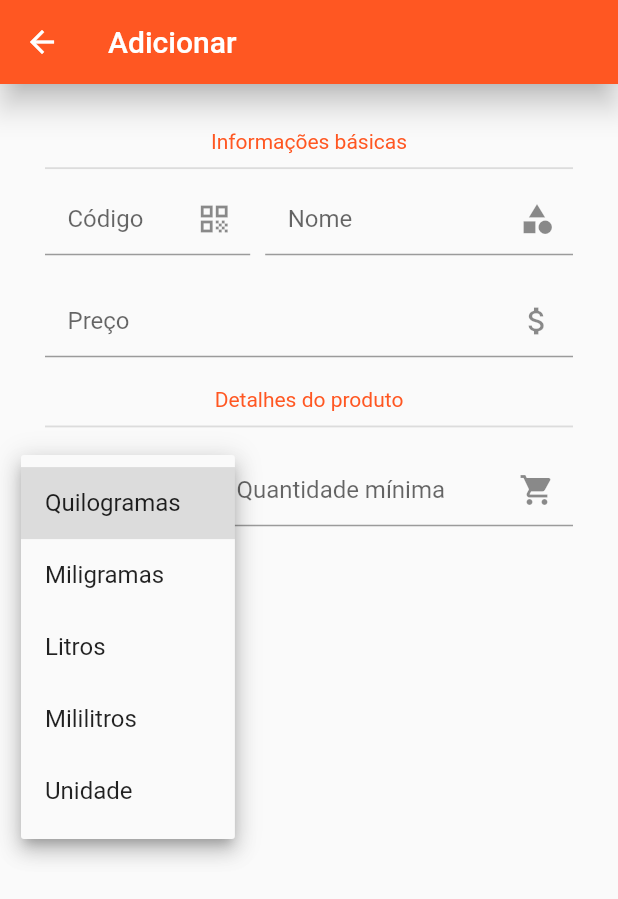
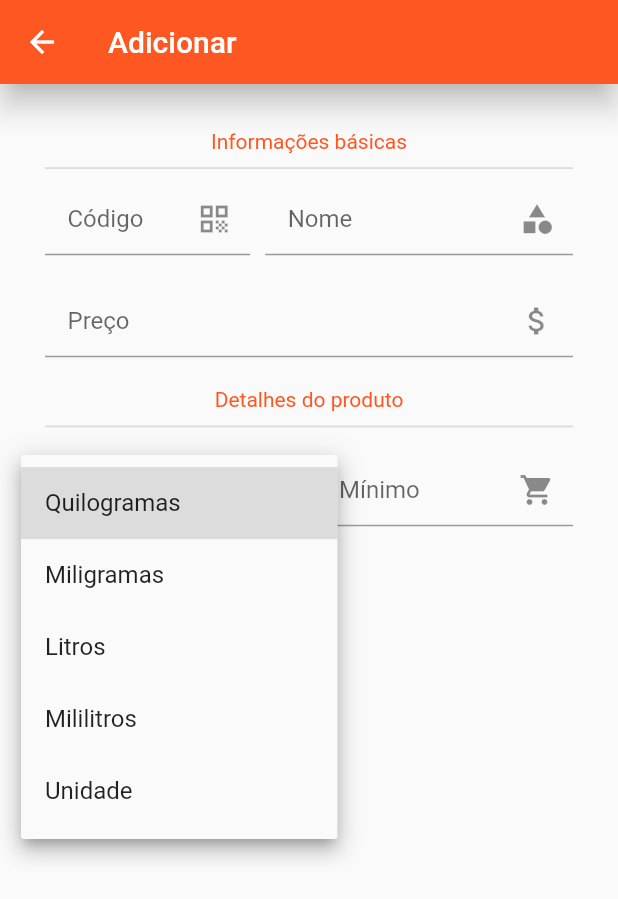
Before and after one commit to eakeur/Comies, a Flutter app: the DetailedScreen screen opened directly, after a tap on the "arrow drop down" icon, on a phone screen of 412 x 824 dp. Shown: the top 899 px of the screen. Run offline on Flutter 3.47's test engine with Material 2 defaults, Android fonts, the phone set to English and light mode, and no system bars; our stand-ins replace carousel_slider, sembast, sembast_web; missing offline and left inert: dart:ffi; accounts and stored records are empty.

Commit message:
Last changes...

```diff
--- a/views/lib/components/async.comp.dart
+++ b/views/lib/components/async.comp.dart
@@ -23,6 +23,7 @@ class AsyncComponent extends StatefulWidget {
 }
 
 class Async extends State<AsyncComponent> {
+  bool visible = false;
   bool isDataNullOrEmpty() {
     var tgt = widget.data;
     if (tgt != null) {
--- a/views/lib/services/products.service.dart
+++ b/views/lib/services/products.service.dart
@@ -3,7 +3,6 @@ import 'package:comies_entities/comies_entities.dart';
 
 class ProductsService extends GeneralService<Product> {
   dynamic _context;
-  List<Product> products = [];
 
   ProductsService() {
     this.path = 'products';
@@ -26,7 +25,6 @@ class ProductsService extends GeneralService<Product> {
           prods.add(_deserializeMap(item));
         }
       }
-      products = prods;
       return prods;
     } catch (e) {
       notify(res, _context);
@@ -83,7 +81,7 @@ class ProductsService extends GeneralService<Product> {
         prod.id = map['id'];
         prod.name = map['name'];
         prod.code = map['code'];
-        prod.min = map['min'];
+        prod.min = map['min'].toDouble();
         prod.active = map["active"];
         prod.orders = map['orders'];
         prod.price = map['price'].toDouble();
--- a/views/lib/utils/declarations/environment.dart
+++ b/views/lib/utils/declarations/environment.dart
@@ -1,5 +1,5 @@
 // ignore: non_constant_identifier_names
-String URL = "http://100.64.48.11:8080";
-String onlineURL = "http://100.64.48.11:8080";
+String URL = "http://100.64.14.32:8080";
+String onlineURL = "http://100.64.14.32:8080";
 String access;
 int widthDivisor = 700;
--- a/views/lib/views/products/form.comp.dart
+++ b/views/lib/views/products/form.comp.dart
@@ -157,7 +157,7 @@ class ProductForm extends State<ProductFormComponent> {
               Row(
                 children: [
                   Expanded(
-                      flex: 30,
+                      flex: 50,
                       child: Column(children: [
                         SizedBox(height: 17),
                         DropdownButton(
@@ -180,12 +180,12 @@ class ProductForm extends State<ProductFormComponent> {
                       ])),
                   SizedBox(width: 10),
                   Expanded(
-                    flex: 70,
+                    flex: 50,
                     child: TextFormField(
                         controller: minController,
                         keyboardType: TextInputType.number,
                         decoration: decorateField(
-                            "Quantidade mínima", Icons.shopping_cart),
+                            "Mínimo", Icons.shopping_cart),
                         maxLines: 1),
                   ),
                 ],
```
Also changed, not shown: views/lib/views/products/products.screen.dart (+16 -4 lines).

§ **WORK REQUIRED**
Scan the entries above and copy each line where "views" occurs.

§ **TASK SOLUTION**
--- a/views/lib/components/async.comp.dart
+++ b/views/lib/components/async.comp.dart
--- a/views/lib/services/products.service.dart
+++ b/views/lib/services/products.service.dart
--- a/views/lib/utils/declarations/environment.dart
+++ b/views/lib/utils/declarations/environment.dart
--- a/views/lib/views/products/form.comp.dart
+++ b/views/lib/views/products/form.comp.dart
Also changed, not shown: views/lib/views/products/products.screen.dart (+16 -4 lines).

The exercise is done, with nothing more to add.